Post by Jane » 18 Oct 2006 19:18

Personally I always enter places in the
village/area/county,country

So
Hackney,London,England

For areas in Liverpool (which I know the county for
Kirkby, Liverpool, Lancashire, England.

I have bought a copy of 'map my family' tree and it does not like the city in the names, but I feel they are of use.

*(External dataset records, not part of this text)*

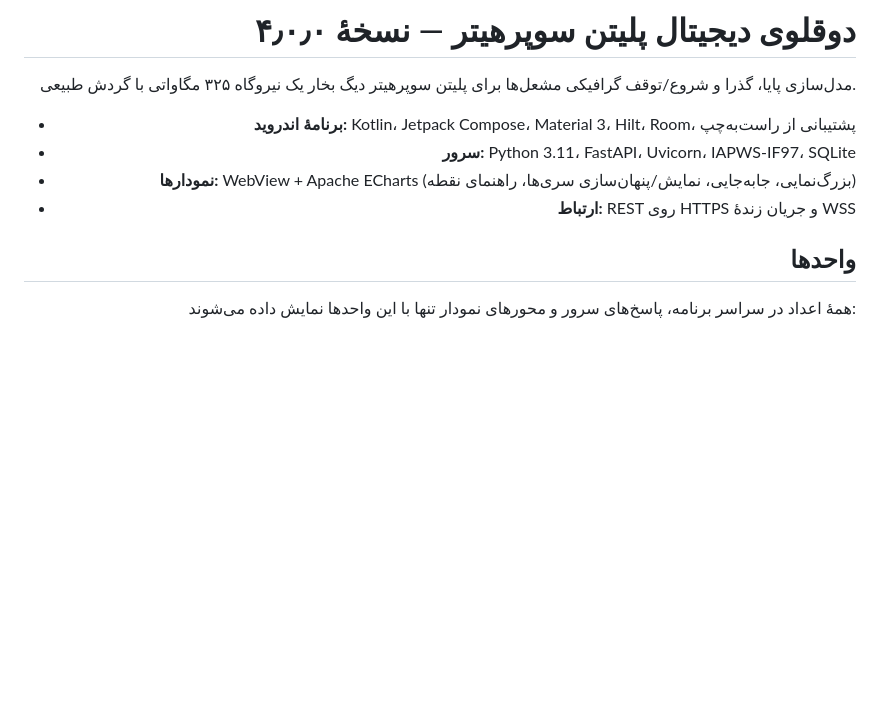
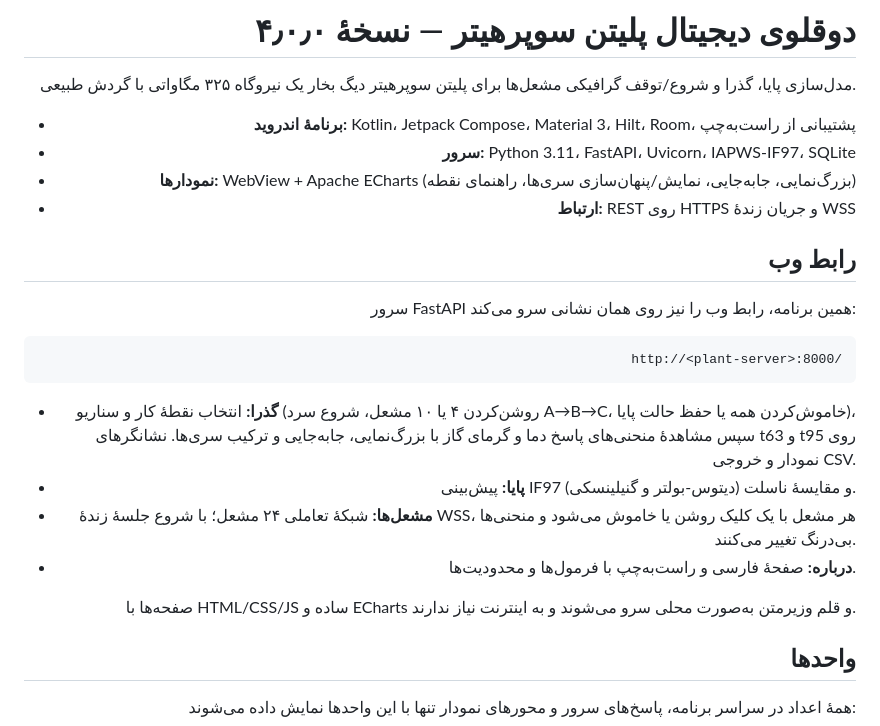
Before and after one commit to mohsenRahimi1708/SteamMixerCalculatorPythonV01, a Markdown page: README_fa.md, the part around the change. Drawn GitHub-style; blank space fills up the shorter version.

````diff
--- a/README_fa.md
+++ b/README_fa.md
@@ -8,6 +8,21 @@
 - **سرور:** Python 3.11، FastAPI، Uvicorn، IAPWS-IF97، SQLite
 - **نمودارها:** WebView + Apache ECharts (بزرگ‌نمایی، جابه‌جایی، نمایش/پنهان‌سازی سری‌ها، راهنمای نقطه)
 - **ارتباط:** REST روی HTTPS و جریان زندهٔ WSS
+
+## رابط وب
+
+سرور FastAPI همین برنامه، رابط وب را نیز روی همان نشانی سرو می‌کند:
+
+```
+http://<plant-server>:8000/
+```
+
+- **گذرا:** انتخاب نقطهٔ کار و سناریو (روشن‌کردن ۴ یا ۱۰ مشعل، شروع سرد A→B→C، خاموش‌کردن همه یا حفظ حالت پایا)، سپس مشاهدهٔ منحنی‌های پاسخ دما و گرمای گاز با بزرگ‌نمایی، جابه‌جایی و ترکیب سری‌ها. نشانگرهای t63 و t95 روی نمودار و خروجی CSV.
+- **پایا:** پیش‌بینی IF97 و مقایسهٔ ناسلت (دیتوس-بولتر و گنیلینسکی).
+- **مشعل‌ها:** شبکهٔ تعاملی ۲۴ مشعل؛ با شروع جلسهٔ زندهٔ WSS، هر مشعل با یک کلیک روشن یا خاموش می‌شود و منحنی‌ها بی‌درنگ تغییر می‌کنند.
+- **درباره:** صفحهٔ فارسی و راست‌به‌چپ با فرمول‌ها و محدودیت‌ها.
+
+صفحه‌ها با HTML/CSS/JS ساده و ECharts و قلم وزیرمتن به‌صورت محلی سرو می‌شوند و به اینترنت نیاز ندارند.
 
 ## واحدها
 
````
Also changed, not shown: PR_v4.0.0.md (added, +109 -0 lines), README.md (+34 -1 lines), artifacts/web-burners.png (added), artifacts/web-transient-full.png (added), artifacts/web-transient.png (added), docs/screenshots/web-transient.png (added), 10 other files.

I try and keep all my Places the same what ever their source. So a census/marriage/death would all be entered the same in the place and additional information in the address.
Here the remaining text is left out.